* What is expected: Write the records out again, keeping each line exactly as it is.

Segment Start: Data shown

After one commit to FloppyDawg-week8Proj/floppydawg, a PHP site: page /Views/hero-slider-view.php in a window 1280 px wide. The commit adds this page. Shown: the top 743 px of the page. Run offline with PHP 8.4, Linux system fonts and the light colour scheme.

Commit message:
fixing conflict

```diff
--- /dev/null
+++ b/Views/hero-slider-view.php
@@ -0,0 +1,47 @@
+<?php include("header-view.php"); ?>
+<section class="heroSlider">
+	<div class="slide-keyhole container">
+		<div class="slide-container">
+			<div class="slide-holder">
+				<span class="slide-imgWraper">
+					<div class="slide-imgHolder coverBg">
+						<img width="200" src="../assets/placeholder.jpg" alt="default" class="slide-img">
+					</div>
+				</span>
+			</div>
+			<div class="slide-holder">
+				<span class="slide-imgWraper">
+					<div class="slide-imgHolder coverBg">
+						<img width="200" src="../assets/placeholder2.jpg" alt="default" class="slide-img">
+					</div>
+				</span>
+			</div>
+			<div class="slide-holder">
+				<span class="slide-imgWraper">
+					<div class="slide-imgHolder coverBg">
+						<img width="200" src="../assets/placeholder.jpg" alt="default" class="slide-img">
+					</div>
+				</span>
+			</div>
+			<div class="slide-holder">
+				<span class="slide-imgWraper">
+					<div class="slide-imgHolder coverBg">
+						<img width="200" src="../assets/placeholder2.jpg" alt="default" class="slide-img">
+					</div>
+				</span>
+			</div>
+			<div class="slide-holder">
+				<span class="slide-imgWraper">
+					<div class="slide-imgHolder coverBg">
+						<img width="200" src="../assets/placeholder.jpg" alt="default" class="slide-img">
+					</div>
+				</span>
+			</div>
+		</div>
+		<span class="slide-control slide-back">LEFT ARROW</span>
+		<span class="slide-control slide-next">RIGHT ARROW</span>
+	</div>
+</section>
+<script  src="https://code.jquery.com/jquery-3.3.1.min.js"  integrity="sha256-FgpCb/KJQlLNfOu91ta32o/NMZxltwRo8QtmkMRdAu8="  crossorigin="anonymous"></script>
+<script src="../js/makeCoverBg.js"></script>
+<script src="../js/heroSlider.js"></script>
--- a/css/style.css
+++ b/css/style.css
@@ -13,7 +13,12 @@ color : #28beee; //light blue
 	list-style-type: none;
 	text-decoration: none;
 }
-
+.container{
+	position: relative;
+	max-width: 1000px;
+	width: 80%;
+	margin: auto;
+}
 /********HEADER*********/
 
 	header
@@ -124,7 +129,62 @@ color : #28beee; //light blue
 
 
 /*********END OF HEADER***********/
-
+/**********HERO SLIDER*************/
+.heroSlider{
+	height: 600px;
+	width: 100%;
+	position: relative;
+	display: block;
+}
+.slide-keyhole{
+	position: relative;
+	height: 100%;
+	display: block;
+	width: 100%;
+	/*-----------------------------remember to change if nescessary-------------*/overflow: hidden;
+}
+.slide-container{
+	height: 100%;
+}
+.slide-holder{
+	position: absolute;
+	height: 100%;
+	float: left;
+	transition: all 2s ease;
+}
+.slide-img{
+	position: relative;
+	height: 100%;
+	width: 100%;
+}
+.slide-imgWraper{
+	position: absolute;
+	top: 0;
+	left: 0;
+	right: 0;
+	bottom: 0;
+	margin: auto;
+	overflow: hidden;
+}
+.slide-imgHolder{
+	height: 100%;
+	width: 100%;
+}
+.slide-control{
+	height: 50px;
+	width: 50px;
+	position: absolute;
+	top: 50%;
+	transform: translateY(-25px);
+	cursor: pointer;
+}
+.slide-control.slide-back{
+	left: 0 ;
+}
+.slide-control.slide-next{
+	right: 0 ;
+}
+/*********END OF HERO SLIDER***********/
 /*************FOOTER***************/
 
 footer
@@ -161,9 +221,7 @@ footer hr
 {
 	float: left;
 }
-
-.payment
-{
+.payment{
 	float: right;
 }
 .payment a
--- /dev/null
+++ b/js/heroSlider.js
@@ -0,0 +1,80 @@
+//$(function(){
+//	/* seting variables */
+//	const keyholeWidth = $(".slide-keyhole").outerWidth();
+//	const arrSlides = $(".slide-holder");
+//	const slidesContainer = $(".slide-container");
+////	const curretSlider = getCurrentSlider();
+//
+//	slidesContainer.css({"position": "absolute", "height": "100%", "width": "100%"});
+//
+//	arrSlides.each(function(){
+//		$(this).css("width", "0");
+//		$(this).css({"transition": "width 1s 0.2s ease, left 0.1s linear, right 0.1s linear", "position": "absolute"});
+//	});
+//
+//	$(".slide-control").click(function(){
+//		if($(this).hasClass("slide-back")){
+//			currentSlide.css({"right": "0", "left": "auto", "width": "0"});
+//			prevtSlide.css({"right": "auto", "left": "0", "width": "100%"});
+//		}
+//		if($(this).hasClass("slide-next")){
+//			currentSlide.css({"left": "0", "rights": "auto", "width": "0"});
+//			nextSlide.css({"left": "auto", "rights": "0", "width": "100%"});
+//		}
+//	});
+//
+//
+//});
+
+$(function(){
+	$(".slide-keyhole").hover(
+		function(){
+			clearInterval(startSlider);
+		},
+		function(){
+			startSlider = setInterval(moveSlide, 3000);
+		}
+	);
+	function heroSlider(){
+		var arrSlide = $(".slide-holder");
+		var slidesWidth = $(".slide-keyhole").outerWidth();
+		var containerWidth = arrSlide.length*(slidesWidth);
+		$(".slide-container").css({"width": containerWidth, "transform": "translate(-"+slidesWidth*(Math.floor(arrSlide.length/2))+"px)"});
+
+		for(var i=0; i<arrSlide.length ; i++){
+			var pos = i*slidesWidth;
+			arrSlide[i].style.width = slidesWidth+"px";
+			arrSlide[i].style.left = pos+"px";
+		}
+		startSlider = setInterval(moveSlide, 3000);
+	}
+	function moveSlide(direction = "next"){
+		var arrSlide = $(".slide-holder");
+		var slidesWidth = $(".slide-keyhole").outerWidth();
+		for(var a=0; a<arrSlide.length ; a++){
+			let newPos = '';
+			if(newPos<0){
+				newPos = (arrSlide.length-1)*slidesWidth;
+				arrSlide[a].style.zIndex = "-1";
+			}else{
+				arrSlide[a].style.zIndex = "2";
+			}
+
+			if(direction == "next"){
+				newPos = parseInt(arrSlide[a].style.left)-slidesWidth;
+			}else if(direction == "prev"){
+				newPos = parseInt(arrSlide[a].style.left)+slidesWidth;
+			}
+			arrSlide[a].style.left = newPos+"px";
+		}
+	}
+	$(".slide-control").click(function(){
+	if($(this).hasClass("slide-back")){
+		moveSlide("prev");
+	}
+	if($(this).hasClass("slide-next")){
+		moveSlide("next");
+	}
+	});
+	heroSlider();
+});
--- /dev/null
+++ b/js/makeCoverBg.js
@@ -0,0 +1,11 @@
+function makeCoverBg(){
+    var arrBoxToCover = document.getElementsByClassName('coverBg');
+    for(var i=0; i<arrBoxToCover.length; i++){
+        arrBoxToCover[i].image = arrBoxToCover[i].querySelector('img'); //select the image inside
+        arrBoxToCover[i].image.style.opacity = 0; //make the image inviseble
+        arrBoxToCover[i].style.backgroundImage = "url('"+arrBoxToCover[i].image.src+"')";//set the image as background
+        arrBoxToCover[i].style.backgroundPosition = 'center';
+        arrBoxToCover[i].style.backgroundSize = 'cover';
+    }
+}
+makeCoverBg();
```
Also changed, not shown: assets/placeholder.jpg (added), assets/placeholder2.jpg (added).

Segment End: Data shown

* Answer to this task:
After one commit to FloppyDawg-week8Proj/floppydawg, a PHP site: page /Views/hero-slider-view.php in a window 1280 px wide. The commit adds this page. Shown: the top 743 px of the page. Run offline with PHP 8.4, Linux system fonts and the light colour scheme.

Commit message:
fixing conflict

```diff
--- /dev/null
+++ b/Views/hero-slider-view.php
@@ -0,0 +1,47 @@
+<?php include("header-view.php"); ?>
+<section class="heroSlider">
+	<div class="slide-keyhole container">
+		<div class="slide-container">
+			<div class="slide-holder">
+				<span class="slide-imgWraper">
+					<div class="slide-imgHolder coverBg">
+						<img width="200" src="../assets/placeholder.jpg" alt="default" class="slide-img">
+					</div>
+				</span>
+			</div>
+			<div class="slide-holder">
+				<span class="slide-imgWraper">
+					<div class="slide-imgHolder coverBg">
+						<img width="200" src="../assets/placeholder2.jpg" alt="default" class="slide-img">
+					</div>
+				</span>
+			</div>
+			<div class="slide-holder">
+				<span class="slide-imgWraper">
+					<div class="slide-imgHolder coverBg">
+						<img width="200" src="../assets/placeholder.jpg" alt="default" class="slide-img">
+					</div>
+				</span>
+			</div>
+			<div class="slide-holder">
+				<span class="slide-imgWraper">
+					<div class="slide-imgHolder coverBg">
+						<img width="200" src="../assets/placeholder2.jpg" alt="default" class="slide-img">
+					</div>
+				</span>
+			</div>
+			<div class="slide-holder">
+				<span class="slide-imgWraper">
+					<div class="slide-imgHolder coverBg">
+						<img width="200" src="../assets/placeholder.jpg" alt="default" class="slide-img">
+					</div>
+				</span>
+			</div>
+		</div>
+		<span class="slide-control slide-back">LEFT ARROW</span>
+		<span class="slide-control slide-next">RIGHT ARROW</span>
+	</div>
+</section>
+<script  src="https://code.jquery.com/jquery-3.3.1.min.js"  integrity="sha256-FgpCb/KJQlLNfOu91ta32o/NMZxltwRo8QtmkMRdAu8="  crossorigin="anonymous"></script>
+<script src="../js/makeCoverBg.js"></script>
+<script src="../js/heroSlider.js"></script>
--- a/css/style.css
+++ b/css/style.css
@@ -13,7 +13,12 @@ color : #28beee; //light blue
 	list-style-type: none;
 	text-decoration: none;
 }
-
+.container{
+	position: relative;
+	max-width: 1000px;
+	width: 80%;
+	margin: auto;
+}
 /********HEADER*********/
 
 	header
@@ -124,7 +129,62 @@ color : #28beee; //light blue
 
 
 /*********END OF HEADER***********/
-
+/**********HERO SLIDER*************/
+.heroSlider{
+	height: 600px;
+	width: 100%;
+	position: relative;
+	display: block;
+}
+.slide-keyhole{
+	position: relative;
+	height: 100%;
+	display: block;
+	width: 100%;
+	/*-----------------------------remember to change if nescessary-------------*/overflow: hidden;
+}
+.slide-container{
+	height: 100%;
+}
+.slide-holder{
+	position: absolute;
+	height: 100%;
+	float: left;
+	transition: all 2s ease;
+}
+.slide-img{
+	position: relative;
+	height: 100%;
+	width: 100%;
+}
+.slide-imgWraper{
+	position: absolute;
+	top: 0;
+	left: 0;
+	right: 0;
+	bottom: 0;
+	margin: auto;
+	overflow: hidden;
+}
+.slide-imgHolder{
+	height: 100%;
+	width: 100%;
+}
+.slide-control{
+	height: 50px;
+	width: 50px;
+	position: absolute;
+	top: 50%;
+	transform: translateY(-25px);
+	cursor: pointer;
+}
+.slide-control.slide-back{
+	left: 0 ;
+}
+.slide-control.slide-next{
+	right: 0 ;
+}
+/*********END OF HERO SLIDER***********/
 /*************FOOTER***************/
 
 footer
@@ -161,9 +221,7 @@ footer hr
 {
 	float: left;
 }
-
-.payment
-{
+.payment{
 	float: right;
 }
 .payment a
--- /dev/null
+++ b/js/heroSlider.js
@@ -0,0 +1,80 @@
+//$(function(){
+//	/* seting variables */
+//	const keyholeWidth = $(".slide-keyhole").outerWidth();
+//	const arrSlides = $(".slide-holder");
+//	const slidesContainer = $(".slide-container");
+////	const curretSlider = getCurrentSlider();
+//
+//	slidesContainer.css({"position": "absolute", "height": "100%", "width": "100%"});
+//
+//	arrSlides.each(function(){
+//		$(this).css("width", "0");
+//		$(this).css({"transition": "width 1s 0.2s ease, left 0.1s linear, right 0.1s linear", "position": "absolute"});
+//	});
+//
+//	$(".slide-control").click(function(){
+//		if($(this).hasClass("slide-back")){
+//			currentSlide.css({"right": "0", "left": "auto", "width": "0"});
+//			prevtSlide.css({"right": "auto", "left": "0", "width": "100%"});
+//		}
+//		if($(this).hasClass("slide-next")){
+//			currentSlide.css({"left": "0", "rights": "auto", "width": "0"});
+//			nextSlide.css({"left": "auto", "rights": "0", "width": "100%"});
+//		}
+//	});
+//
+//
+//});
+
+$(function(){
+	$(".slide-keyhole").hover(
+		function(){
+			clearInterval(startSlider);
+		},
+		function(){
+			startSlider = setInterval(moveSlide, 3000);
+		}
+	);
+	function heroSlider(){
+		var arrSlide = $(".slide-holder");
+		var slidesWidth = $(".slide-keyhole").outerWidth();
+		var containerWidth = arrSlide.length*(slidesWidth);
+		$(".slide-container").css({"width": containerWidth, "transform": "translate(-"+slidesWidth*(Math.floor(arrSlide.length/2))+"px)"});
+
+		for(var i=0; i<arrSlide.length ; i++){
+			var pos = i*slidesWidth;
+			arrSlide[i].style.width = slidesWidth+"px";
+			arrSlide[i].style.left = pos+"px";
+		}
+		startSlider = setInterval(moveSlide, 3000);
+	}
+	function moveSlide(direction = "next"){
+		var arrSlide = $(".slide-holder");
+		var slidesWidth = $(".slide-keyhole").outerWidth();
+		for(var a=0; a<arrSlide.length ; a++){
+			let newPos = '';
+			if(newPos<0){
+				newPos = (arrSlide.length-1)*slidesWidth;
+				arrSlide[a].style.zIndex = "-1";
+			}else{
+				arrSlide[a].style.zIndex = "2";
+			}
+
+			if(direction == "next"){
+				newPos = parseInt(arrSlide[a].style.left)-slidesWidth;
+			}else if(direction == "prev"){
+				newPos = parseInt(arrSlide[a].style.left)+slidesWidth;
+			}
+			arrSlide[a].style.left = newPos+"px";
+		}
+	}
+	$(".slide-control").click(function(){
+	if($(this).hasClass("slide-back")){
+		moveSlide("prev");
+	}
+	if($(this).hasClass("slide-next")){
+		moveSlide("next");
+	}
+	});
+	heroSlider();
+});
--- /dev/null
+++ b/js/makeCoverBg.js
@@ -0,0 +1,11 @@
+function makeCoverBg(){
+    var arrBoxToCover = document.getElementsByClassName('coverBg');
+    for(var i=0; i<arrBoxToCover.length; i++){
+        arrBoxToCover[i].image = arrBoxToCover[i].querySelector('img'); //select the image inside
+        arrBoxToCover[i].image.style.opacity = 0; //make the image inviseble
+        arrBoxToCover[i].style.backgroundImage = "url('"+arrBoxToCover[i].image.src+"')";//set the image as background
+        arrBoxToCover[i].style.backgroundPosition = 'center';
+        arrBoxToCover[i].style.backgroundSize = 'cover';
+    }
+}
+makeCoverBg();
```
Also changed, not shown: assets/placeholder.jpg (added), assets/placeholder2.jpg (added).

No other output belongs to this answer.